> **Your goal**:
Find every line in the records that holds the string "Helvetica". Copy each one.

(Records from a data collection)

- - - - -

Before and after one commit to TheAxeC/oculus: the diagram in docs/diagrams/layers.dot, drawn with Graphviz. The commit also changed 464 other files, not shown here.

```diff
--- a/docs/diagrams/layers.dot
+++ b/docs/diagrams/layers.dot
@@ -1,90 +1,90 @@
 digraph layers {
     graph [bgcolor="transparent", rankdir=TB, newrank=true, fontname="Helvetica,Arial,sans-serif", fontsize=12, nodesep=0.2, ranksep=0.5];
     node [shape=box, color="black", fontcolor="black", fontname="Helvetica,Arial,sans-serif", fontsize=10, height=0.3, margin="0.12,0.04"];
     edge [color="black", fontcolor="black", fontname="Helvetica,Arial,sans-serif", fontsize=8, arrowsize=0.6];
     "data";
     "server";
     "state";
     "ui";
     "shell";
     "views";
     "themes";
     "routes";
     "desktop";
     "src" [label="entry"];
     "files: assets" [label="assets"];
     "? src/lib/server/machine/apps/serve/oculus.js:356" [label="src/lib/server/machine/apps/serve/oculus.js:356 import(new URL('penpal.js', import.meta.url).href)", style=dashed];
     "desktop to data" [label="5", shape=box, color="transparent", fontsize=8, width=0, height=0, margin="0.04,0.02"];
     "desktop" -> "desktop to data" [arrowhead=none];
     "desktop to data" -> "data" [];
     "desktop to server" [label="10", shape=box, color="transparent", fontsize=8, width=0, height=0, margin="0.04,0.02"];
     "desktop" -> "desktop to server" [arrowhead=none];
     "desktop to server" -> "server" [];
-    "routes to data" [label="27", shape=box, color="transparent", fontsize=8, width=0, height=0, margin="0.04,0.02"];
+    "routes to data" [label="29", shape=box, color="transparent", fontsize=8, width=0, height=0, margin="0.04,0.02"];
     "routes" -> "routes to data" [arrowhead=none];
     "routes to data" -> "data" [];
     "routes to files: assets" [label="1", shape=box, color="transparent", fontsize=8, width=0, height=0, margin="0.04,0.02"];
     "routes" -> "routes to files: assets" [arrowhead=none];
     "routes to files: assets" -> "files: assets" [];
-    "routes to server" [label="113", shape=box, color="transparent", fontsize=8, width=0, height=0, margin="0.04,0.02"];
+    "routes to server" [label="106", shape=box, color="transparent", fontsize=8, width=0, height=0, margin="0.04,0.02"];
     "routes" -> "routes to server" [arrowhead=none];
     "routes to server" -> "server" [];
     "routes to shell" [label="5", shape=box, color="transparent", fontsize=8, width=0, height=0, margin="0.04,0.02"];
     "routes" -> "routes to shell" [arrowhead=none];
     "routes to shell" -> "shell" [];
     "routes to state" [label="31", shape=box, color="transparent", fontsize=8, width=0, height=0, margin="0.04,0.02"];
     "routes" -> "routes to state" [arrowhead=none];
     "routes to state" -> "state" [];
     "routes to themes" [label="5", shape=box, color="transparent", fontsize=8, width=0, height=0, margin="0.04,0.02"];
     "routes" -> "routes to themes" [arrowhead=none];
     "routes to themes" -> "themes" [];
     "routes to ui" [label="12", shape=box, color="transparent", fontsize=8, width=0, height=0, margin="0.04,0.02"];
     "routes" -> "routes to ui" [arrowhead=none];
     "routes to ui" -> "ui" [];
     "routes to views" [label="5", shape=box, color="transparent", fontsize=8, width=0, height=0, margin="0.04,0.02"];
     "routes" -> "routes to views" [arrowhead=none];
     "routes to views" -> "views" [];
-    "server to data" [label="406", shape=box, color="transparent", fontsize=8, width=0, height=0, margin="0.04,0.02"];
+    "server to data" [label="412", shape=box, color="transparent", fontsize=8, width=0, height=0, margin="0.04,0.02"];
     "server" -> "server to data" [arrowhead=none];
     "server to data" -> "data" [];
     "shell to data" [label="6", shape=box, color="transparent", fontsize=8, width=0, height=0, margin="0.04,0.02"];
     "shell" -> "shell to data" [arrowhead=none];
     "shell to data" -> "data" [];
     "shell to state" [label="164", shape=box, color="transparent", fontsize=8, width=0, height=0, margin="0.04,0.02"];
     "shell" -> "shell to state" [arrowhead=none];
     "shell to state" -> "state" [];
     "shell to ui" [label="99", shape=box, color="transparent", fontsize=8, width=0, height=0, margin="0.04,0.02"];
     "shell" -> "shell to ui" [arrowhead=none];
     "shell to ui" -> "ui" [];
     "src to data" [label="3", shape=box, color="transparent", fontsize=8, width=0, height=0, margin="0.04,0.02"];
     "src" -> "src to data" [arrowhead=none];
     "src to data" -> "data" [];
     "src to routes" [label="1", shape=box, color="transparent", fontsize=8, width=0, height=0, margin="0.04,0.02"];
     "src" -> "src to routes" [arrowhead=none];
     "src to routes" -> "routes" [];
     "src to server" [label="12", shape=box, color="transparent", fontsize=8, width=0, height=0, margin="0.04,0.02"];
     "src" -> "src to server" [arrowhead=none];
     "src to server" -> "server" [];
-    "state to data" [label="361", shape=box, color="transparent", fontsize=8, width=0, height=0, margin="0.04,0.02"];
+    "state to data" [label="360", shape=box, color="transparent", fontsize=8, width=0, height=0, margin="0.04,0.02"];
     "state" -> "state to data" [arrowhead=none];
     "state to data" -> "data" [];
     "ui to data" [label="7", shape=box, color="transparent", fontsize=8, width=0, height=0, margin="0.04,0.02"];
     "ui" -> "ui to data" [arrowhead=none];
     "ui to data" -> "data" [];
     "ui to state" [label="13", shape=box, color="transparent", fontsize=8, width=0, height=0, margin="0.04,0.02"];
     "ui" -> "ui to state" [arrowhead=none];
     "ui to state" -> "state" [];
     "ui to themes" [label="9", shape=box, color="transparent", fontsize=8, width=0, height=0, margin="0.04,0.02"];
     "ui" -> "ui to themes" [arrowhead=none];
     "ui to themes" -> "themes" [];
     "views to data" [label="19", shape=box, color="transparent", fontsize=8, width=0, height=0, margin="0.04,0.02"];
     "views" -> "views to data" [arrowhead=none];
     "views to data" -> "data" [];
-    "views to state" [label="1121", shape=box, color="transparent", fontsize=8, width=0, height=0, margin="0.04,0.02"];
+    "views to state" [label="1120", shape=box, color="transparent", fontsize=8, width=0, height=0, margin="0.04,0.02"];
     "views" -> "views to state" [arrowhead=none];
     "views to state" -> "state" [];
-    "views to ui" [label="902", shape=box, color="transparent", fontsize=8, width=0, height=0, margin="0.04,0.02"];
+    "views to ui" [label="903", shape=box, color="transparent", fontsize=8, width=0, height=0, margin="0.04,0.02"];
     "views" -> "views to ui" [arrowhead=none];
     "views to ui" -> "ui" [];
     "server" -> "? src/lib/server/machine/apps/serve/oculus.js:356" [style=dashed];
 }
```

- - - - -

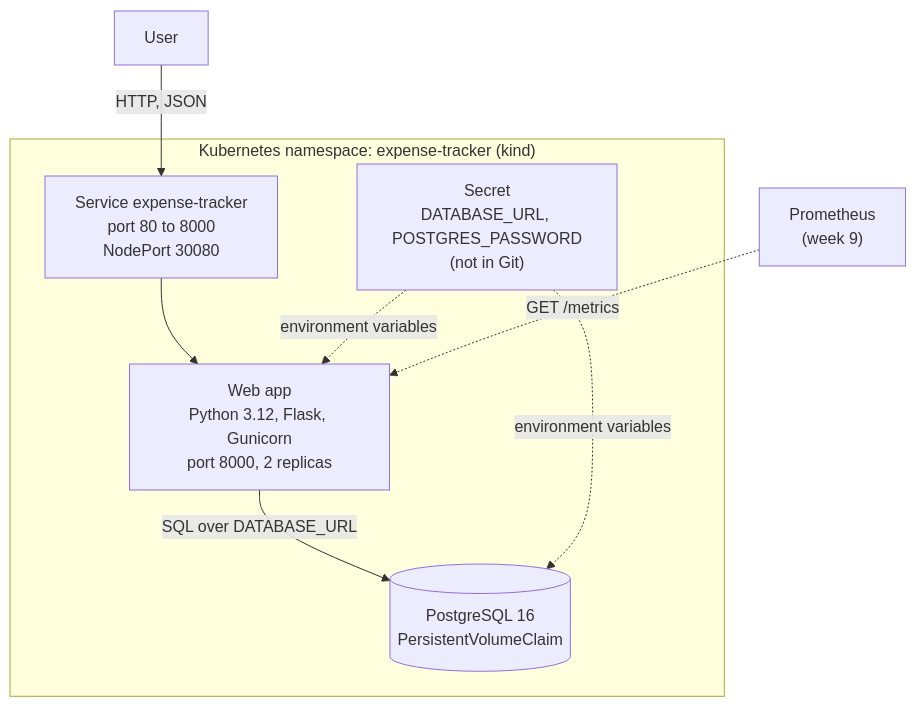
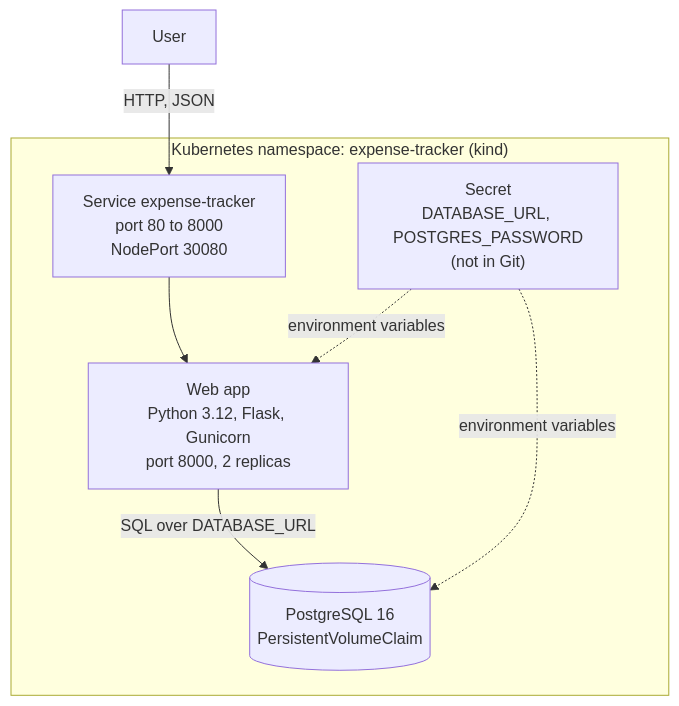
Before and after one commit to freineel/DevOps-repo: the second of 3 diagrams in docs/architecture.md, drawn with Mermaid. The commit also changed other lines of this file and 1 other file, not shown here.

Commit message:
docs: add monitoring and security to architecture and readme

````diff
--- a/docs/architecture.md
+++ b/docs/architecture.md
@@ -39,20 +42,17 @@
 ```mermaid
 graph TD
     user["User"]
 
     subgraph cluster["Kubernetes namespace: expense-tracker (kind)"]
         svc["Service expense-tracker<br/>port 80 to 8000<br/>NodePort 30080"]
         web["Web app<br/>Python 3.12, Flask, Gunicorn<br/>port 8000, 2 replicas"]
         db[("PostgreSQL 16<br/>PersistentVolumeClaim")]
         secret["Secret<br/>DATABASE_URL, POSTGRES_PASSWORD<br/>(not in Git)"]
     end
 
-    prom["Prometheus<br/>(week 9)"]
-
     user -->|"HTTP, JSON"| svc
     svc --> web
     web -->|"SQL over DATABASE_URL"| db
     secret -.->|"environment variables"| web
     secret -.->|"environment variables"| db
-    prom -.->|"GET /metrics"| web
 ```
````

- - - - -

> **Response to the exercise**:
     graph [bgcolor="transparent", rankdir=TB, newrank=true, fontname="Helvetica,Arial,sans-serif", fontsize=12, nodesep=0.2, ranksep=0.5];
     node [shape=box, color="black", fontcolor="black", fontname="Helvetica,Arial,sans-serif", fontsize=10, height=0.3, margin="0.12,0.04"];
     edge [color="black", fontcolor="black", fontname="Helvetica,Arial,sans-serif", fontsize=8, arrowsize=0.6];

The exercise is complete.